### Input data
══════════

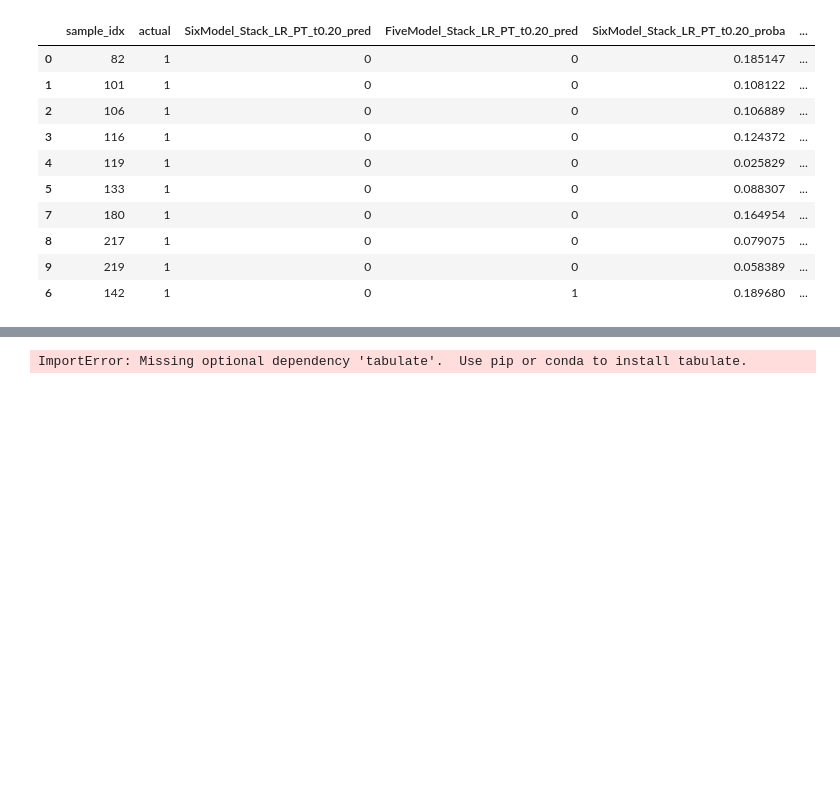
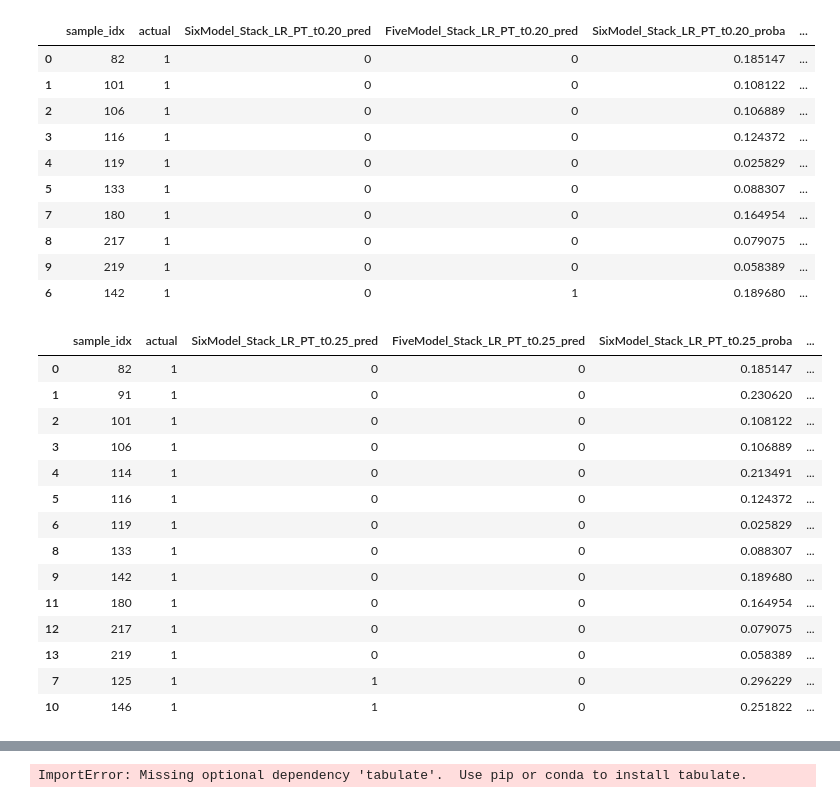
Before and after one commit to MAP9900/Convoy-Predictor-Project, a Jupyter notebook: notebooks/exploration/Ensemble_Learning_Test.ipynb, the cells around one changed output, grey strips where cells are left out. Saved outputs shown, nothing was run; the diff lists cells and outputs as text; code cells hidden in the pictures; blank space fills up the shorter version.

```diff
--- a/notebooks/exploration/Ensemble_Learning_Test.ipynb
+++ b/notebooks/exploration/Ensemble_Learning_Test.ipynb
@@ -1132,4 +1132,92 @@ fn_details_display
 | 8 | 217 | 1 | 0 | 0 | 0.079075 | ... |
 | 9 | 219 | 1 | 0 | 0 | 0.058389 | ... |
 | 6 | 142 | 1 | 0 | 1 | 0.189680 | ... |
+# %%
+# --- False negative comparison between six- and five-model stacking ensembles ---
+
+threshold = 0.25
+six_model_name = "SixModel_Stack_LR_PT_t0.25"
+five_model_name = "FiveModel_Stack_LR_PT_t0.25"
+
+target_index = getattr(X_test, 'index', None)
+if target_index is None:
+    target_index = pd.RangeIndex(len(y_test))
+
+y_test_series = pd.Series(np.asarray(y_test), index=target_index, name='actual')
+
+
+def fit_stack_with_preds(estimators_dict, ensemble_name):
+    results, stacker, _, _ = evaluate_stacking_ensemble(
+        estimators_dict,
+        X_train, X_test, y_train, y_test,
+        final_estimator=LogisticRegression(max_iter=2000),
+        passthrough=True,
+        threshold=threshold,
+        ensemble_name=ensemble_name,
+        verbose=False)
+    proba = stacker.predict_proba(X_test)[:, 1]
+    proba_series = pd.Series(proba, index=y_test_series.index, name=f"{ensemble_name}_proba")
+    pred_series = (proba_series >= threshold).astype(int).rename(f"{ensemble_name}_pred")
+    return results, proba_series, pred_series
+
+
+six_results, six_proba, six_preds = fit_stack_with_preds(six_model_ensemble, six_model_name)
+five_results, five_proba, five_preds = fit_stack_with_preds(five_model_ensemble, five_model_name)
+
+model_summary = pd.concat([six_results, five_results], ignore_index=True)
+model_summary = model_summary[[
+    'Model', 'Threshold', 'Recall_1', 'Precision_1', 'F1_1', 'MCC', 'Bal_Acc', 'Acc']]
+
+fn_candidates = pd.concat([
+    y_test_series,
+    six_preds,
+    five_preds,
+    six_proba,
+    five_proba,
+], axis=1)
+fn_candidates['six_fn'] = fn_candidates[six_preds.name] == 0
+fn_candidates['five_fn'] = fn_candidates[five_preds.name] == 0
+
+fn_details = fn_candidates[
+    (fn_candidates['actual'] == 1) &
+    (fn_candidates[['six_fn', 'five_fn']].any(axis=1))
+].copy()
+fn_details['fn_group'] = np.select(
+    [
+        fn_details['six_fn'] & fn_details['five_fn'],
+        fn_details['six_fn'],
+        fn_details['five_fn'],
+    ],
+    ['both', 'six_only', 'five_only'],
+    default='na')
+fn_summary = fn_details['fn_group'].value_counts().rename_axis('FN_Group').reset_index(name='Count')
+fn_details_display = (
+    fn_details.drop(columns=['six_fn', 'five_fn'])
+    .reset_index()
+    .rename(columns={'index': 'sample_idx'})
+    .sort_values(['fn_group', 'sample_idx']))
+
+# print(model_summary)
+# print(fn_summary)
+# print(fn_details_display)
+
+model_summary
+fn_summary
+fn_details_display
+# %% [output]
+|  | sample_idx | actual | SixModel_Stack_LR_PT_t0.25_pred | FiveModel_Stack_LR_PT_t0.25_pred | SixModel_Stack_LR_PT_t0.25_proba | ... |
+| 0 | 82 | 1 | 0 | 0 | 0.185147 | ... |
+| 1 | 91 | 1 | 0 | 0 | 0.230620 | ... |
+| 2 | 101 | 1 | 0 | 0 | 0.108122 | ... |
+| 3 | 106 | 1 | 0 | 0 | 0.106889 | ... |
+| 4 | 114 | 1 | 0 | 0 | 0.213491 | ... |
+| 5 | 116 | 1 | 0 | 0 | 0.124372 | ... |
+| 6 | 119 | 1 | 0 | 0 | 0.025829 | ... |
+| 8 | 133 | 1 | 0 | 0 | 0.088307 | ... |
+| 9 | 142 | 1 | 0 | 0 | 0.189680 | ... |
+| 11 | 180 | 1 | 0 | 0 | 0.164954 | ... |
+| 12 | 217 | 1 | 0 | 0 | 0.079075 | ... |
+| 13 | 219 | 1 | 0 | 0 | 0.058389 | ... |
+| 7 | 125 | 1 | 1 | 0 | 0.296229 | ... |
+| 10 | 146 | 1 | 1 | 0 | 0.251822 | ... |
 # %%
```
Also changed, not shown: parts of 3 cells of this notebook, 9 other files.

══════════

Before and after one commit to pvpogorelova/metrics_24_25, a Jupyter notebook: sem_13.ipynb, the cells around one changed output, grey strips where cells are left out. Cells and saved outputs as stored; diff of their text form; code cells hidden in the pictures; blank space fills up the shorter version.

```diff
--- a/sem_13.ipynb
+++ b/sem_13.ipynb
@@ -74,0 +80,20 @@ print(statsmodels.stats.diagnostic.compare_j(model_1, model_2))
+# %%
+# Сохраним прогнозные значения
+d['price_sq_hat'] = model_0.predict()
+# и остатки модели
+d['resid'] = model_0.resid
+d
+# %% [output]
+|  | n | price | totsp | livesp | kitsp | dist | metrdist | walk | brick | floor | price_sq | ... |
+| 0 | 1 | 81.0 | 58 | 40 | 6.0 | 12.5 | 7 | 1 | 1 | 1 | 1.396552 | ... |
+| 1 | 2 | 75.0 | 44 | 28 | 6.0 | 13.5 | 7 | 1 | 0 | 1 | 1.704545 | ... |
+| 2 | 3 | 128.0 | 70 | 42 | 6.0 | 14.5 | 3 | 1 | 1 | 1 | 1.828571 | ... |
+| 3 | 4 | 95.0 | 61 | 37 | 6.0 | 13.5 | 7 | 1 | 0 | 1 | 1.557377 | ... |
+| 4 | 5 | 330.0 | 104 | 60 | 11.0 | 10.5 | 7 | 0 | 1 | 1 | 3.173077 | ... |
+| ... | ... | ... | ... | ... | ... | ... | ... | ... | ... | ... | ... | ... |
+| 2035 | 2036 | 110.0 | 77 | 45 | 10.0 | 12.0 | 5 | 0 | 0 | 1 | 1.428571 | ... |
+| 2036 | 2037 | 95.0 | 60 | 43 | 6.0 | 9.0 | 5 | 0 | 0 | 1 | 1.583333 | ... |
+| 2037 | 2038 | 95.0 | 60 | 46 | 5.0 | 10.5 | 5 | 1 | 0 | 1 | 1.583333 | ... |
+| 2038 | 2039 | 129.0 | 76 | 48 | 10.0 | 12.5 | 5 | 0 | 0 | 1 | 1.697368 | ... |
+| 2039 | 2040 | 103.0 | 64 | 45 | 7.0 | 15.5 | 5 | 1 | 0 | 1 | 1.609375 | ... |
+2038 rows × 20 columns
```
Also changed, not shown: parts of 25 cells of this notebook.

══════════

### Exercise objective
Whenever a line of the material holds the word "ipynb", copy it out.

### Worked solution
Before and after one commit to MAP9900/Convoy-Predictor-Project, a Jupyter notebook: notebooks/exploration/Ensemble_Learning_Test.ipynb, the cells around one changed output, grey strips where cells are left out. Saved outputs shown, nothing was run; the diff lists cells and outputs as text; code cells hidden in the pictures; blank space fills up the shorter version.
--- a/notebooks/exploration/Ensemble_Learning_Test.ipynb
+++ b/notebooks/exploration/Ensemble_Learning_Test.ipynb
Before and after one commit to pvpogorelova/metrics_24_25, a Jupyter notebook: sem_13.ipynb, the cells around one changed output, grey strips where cells are left out. Cells and saved outputs as stored; diff of their text form; code cells hidden in the pictures; blank space fills up the shorter version.
--- a/sem_13.ipynb
+++ b/sem_13.ipynb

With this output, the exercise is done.